[Data for this task]
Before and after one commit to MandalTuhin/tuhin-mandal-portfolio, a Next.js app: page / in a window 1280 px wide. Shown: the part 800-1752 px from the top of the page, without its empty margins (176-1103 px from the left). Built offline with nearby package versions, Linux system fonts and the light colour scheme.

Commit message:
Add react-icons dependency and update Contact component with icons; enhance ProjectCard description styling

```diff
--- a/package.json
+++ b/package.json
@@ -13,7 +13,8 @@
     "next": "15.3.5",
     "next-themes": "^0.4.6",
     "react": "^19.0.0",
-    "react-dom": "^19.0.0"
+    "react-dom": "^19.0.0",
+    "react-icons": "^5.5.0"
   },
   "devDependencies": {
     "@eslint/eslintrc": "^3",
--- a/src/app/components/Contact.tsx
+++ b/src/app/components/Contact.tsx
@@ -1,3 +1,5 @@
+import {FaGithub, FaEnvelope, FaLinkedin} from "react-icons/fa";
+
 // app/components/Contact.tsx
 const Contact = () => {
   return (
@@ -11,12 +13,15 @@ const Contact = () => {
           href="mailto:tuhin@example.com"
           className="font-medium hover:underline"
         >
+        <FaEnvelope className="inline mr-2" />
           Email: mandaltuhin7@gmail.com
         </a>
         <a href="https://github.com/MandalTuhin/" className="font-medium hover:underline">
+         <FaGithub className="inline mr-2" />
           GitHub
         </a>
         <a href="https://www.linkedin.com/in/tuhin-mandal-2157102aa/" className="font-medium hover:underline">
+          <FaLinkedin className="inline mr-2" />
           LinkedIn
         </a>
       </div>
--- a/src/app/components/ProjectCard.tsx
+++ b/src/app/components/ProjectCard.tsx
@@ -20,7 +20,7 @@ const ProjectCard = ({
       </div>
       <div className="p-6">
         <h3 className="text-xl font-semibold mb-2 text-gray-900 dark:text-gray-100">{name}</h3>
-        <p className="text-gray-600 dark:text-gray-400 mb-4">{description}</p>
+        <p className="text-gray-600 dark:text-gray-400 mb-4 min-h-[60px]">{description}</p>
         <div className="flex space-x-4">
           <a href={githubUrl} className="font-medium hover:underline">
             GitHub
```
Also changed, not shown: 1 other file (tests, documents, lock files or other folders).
[/Data for this task]
[Data for this task]
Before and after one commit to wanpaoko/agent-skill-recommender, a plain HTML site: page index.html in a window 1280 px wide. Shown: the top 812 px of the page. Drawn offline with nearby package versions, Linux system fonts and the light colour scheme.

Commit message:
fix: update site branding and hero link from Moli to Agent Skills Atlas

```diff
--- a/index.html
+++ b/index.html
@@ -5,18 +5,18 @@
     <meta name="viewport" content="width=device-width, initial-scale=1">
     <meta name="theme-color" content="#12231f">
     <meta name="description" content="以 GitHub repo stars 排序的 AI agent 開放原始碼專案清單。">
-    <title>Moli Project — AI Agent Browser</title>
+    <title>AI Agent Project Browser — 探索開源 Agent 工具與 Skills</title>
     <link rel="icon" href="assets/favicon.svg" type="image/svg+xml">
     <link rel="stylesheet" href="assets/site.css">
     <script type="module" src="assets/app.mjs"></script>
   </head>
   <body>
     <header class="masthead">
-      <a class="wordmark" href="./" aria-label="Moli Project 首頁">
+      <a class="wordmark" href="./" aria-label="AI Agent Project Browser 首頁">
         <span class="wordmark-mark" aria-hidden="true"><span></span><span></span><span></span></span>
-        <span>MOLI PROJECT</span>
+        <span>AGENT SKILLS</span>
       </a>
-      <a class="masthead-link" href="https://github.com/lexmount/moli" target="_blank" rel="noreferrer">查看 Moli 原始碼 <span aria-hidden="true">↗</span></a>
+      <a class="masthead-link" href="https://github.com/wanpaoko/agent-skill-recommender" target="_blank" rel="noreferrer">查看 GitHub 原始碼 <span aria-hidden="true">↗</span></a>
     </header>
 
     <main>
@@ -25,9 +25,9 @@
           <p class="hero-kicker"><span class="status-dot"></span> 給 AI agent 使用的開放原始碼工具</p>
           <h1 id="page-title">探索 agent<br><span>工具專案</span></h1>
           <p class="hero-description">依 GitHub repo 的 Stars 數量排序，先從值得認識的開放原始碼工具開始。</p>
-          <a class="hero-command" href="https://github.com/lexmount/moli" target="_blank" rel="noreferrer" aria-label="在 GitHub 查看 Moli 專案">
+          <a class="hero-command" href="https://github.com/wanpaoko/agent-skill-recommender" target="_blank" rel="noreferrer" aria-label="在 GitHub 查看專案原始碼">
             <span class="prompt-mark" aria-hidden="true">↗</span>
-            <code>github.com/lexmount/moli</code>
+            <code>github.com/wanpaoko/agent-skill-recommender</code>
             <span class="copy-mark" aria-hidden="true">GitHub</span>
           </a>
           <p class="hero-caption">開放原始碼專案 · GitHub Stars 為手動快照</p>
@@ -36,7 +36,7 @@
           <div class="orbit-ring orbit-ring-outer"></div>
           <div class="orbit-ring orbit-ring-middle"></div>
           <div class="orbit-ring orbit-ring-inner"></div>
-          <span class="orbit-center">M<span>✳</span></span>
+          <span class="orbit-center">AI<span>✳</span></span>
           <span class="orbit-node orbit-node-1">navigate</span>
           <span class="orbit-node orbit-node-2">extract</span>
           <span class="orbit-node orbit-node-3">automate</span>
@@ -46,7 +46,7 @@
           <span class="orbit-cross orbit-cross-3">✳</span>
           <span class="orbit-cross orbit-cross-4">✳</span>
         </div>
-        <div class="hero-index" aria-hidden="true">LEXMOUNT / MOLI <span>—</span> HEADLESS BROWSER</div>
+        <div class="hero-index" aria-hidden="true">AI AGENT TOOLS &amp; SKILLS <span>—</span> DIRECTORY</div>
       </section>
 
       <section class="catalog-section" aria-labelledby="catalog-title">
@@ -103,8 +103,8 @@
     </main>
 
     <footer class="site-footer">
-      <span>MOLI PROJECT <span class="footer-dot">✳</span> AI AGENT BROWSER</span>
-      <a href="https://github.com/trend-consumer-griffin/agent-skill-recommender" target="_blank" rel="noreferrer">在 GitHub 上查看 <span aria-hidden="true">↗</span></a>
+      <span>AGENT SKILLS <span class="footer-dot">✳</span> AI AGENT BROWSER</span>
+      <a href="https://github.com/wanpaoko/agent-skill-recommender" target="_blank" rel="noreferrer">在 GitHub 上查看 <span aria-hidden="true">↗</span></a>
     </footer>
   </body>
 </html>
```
[/Data for this task]
[Data for this task]
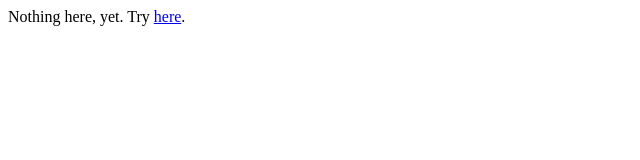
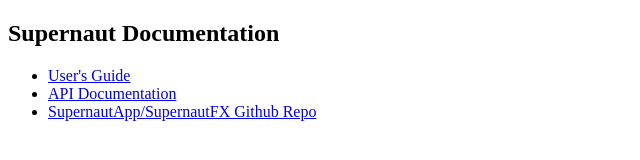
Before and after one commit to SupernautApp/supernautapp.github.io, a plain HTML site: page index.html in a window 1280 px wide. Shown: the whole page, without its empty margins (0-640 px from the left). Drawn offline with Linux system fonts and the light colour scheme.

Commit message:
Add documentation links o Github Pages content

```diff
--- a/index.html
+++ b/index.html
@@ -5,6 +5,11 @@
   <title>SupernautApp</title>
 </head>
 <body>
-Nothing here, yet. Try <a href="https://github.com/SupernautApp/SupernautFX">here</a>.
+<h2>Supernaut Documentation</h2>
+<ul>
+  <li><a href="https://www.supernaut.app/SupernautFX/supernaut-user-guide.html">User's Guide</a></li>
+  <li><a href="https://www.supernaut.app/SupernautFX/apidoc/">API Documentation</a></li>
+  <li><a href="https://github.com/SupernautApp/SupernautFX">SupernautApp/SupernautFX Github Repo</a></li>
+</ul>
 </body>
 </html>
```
[/Data for this task]
What is required: Read through the records above and copy the lines that contain "dark".

Solution to the problem:
         <h3 className="text-xl font-semibold mb-2 text-gray-900 dark:text-gray-100">{name}</h3>
-        <p className="text-gray-600 dark:text-gray-400 mb-4">{description}</p>
+        <p className="text-gray-600 dark:text-gray-400 mb-4 min-h-[60px]">{description}</p>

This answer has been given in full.